When most of us think of Brittany, we think of the seaside. During my brief stay, I ate so much delicious seafood, all prepared simply so as to let its freshness shine. Bass, sardines, mackerel and cod seemed to be the most popular choices.
As for shellfish, I had the best mussels I have ever tasted on this trip! Breton mussels have a protected designation of origin and are known for their delicacy. Quite small in comparison to North American mussels, midway between sweet and salty, mine came swimming in a cream sauce so perfect I was tempted to finish it off with a spoon. I arrived too early for scallop season, but the locals seemed to be eagerly awaiting its arrival. I promised myself that I’d return to Brittany one day to taste those famous coquilles Saint-Jacques in season, as I’m told they’re a far cry from the scallops I’m familiar with. To be continued…
In the meantime, there’s the Cancale oysters, cultivated right here in Brittany and served in the best restaurants across France. Mineral and just salty enough, these oysters are delicate and fleshy—you could easily down two dozen with no need to dress them up with lemon or any other competing flavours.
4 – Pork
Brittany is known for its seafood, but the locals are just as proud of their pigs. My favourite pork products were the ham and the andouilles de Guémené (in the Morbihan region). This star of Breton gastronomy can be served hot or cold, on a charcuterie plate or as a main course. I’m still dreaming of the galette I had at La Saint-Georges in Rennes—it came topped with raclette, potatoes and little rounds of andouille. A decadent delight that would be the perfect way to warm up a cold day.
5 – Cookies, candies, galettes and pastries

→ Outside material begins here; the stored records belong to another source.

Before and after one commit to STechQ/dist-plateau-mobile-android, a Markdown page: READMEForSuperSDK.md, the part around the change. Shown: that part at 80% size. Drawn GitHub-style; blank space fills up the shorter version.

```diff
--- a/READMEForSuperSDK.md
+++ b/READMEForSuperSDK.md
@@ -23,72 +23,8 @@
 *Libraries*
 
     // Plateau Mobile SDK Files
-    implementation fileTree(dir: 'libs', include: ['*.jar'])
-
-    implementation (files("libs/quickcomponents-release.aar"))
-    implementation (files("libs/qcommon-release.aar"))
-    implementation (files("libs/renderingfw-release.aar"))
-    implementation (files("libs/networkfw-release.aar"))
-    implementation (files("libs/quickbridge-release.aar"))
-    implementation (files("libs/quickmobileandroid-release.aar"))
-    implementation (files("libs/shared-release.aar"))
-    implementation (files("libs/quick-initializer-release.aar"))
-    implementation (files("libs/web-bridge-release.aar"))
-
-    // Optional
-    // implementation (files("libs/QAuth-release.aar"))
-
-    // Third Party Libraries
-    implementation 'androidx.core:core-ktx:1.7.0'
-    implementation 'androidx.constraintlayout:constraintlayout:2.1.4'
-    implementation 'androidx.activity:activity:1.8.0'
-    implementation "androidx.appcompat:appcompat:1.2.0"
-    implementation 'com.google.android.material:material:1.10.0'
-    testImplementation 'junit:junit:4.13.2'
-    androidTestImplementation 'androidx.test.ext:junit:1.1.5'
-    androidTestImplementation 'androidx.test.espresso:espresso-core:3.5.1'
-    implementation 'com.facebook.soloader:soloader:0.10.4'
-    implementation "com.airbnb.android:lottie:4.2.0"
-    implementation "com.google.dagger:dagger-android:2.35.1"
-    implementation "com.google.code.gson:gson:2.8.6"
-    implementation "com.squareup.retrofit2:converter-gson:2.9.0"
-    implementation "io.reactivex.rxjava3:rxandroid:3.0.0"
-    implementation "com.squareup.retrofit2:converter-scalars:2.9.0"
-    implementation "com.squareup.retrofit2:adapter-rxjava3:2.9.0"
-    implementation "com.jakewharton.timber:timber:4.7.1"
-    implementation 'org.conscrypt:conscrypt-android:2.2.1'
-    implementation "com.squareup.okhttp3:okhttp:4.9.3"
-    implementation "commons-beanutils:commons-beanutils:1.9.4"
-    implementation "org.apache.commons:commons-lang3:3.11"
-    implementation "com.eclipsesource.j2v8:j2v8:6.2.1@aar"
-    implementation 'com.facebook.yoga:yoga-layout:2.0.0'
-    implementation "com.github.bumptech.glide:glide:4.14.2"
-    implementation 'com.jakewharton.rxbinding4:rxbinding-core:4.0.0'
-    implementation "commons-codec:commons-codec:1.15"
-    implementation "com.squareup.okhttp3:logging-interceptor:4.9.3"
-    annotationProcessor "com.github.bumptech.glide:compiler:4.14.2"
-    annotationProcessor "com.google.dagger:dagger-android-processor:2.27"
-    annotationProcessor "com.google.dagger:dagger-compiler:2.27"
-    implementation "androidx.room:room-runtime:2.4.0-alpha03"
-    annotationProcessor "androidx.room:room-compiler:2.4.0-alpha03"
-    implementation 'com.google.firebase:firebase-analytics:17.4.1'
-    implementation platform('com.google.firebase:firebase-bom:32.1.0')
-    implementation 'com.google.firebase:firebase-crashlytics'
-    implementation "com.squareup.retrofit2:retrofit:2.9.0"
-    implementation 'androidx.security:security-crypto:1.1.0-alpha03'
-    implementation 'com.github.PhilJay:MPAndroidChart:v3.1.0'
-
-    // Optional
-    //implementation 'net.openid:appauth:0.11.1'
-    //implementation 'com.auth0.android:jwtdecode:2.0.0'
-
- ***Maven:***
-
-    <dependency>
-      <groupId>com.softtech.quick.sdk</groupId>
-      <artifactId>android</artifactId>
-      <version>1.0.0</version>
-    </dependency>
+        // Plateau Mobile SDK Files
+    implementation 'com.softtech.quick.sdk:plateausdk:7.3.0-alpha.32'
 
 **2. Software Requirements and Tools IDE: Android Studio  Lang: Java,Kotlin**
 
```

Breton butter is also the secret ingredient behind the region’s best sweets. My favorite pastry was the kouign amann. In Breton, kouign means “cake” and amann, “butter.” Bread dough is slathered with butter and sugar and then folded like puff pastry. As it bakes, the butter and sugar mixture melts, seeps into the dough and caramelizes, giving the kouign amann a creamy texture on the inside and a crunchy, golden exterior. It’s out of this world.
Next, there are the butter cookies and galettes, which can be found just about everywhere and are perfect for secreting away in your suitcase to bring home as gifts.
Last but not least, we have butter caramels. Salted or unsalted, these are one of my favourite candies in the world. During our stay, we essentially replaced chewing gum with caramels and I have no regrets.
- Breizh Café
- Bordier butter
- Les Terroiristes Associés, Saint-Malo (fine local cuisine)
- Kouign amann from Maison Galland
- L’Atelier de l’huitre, Cancale
- Quai 22 (mussels in cream sauce)
- La Cuisine Corsaire École, Cancale:
- Épices Rœllinger (online, in Saint-Malo or at their boutique in Cancale – the first boutique with its own test kitchen)
- La Saint-Georges (crêperie)
- Marché des Lices (Saturdays)
- Marché La Criée (Monday through Saturday from 9 a.m. to 2 p.m. and 4 p.m. to 7 p.m. (till 7:30 p.m. on Fridays; Sunday from 9 a.m. to 1 p.m.; and gourmet food trucks on the first Sunday of every month)
- Hôtel Les Charmettes Charming little seaside hotel, right on the boardwalk and just a 20‑minute walk into the walled city along the beach
- Hôtel Le Grand Bé (walled city): 4-star luxury with a warm welcome in the heart of the walled city
- Val-André Marine Spa (ask for the unique and extraordinary Escale Breizh treatment for a super relaxing gourmet experience)
- Hôtel Balthazar: A boutique hotel in the heart of Rennes, just steps from the Marché La Criée, shopping and old Rennes